I like to advise my students to collect all the supplemental essays (by prompt and word count) in one place (such as a Word or Google doc file). That way they know what they will need to write about at the start, and also be able to see which ones are the same or similar. (For example, many schools have supplemental essays about “Why are you a fit?” or writing about your intended major.)
RELATED: Check out this short Slideshare to Learn How to Write Short Essays.
Of course, the most important essay you will write is the core Common Application essay, although some schools do not require it—and you can determine which ones do as you read through the application site. (Even if you only have one of your target schools that requires the main Common App essays, you will need to write one–and learn how to format your common application essay.)
Nine Hot Tips to Format Your Common Application Essay
If you do need to submit a core Common App essay (you pick from one of 7 prompts; 250-650 words), here are some tips on how to format your common application essay:
- Compose your draft in either a Word file or Google docs. Do not craft it directly in the Common Application text box (You could lose your work)! If you use Word or Google docs, you can use their word count and, most importantly, the spell check feature. The Common App now allows you to upload Google docs directly from Google Drive. (Hint: If you want to use this feature, you might want to get a Gmail account that you use exclusively for these essays.) You can also copy and paste your Word or Google doc directly into the Common App text box.
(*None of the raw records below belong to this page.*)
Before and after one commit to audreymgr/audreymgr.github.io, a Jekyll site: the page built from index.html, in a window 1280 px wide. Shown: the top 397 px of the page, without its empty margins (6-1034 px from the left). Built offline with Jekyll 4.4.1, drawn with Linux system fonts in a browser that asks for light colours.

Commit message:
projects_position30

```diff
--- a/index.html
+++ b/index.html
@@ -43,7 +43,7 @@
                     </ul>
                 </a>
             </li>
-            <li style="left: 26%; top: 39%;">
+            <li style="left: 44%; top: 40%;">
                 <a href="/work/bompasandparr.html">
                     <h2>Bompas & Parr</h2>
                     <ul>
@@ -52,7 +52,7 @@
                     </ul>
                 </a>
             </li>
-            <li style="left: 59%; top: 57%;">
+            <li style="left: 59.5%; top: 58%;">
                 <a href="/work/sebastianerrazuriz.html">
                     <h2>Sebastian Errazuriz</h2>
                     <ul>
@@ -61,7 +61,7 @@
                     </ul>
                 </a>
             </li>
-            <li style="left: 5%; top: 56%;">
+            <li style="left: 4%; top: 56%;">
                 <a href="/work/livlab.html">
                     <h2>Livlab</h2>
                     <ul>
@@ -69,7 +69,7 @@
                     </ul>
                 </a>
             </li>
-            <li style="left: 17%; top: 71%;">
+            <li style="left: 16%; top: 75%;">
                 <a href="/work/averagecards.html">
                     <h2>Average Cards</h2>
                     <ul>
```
- The Common Application essay text box does not allow tabbing. So make your paragraphs with block formatting (have a space in between each paragraph instead of an indentation.) You can format this way in your Word or Google doc, but make sure it translates after you either upload your Google doc, or copy and paste from the Word or Google doc.
- The Common Application essay text box only has formatting for Bold, Underline and Italics. I would format your essay along MLA guidelines (using italics for things like book titles, foreign words, those types of copyediting rules.), and then make sure they translate or carry over after you upload or copy and paste. If you lose the italics, use the Common App italics formatting to add them inside the text box. I see no reason to use either Bold or Underlining in your essays. Avoid gimmicky formatting, such as ALL CAPS, emojis or #hashtags.
- Avoid titles. Even though I think a snappy title can enhance an essay, I see no way to format it at the top of the Common App essay that would center it, and think it could be more of a distraction. If you really love your title, feel free to give it a try, but I think it will only stick on the far left of the first line. (If you go for it that way, maybe put it in Bold to make it clear it’s a title.)
- Do NOT include the prompt at the top of your essay. That only eats up precious words. With your Common App essay, you simply check the box that your essay lines up with the best.
- Supplemental (shorter) essays have similar formatting options. Use the same rules as above for these. Some do not provide a text box and require you to upload from Google docs or attach a Word file (converting it to a PDF.)
- Double check word counts. The Common App text box and text boxes for the supplemental essays show the minimum and maximum word counts, which is very helpful. After you copy and paste an essay, always scroll through it to make sure everything copies (and your formatting carried over) and make sure it’s within the word count requirement shown under the box.
- You can go back and make edits after you have submitted your essays. Even after you submit, go back and review to make sure it’s exactly how you wanted it.
- General rules for formatting drafts in Word or Google docs: Use a common font (Times New Roman, Arial, Cambria…), write in 12 pt font, double space.
I hope this helps you format your Common Application essay, and not sweat it.
If you are still working on finding a hot topic for your essay, read my Five Top Tips on Finding Topics.
If you have more questions on how to format your common application essay, let me know in the Comments box below. If I don’t know the answer, I will do my best to find a credible source to answer you.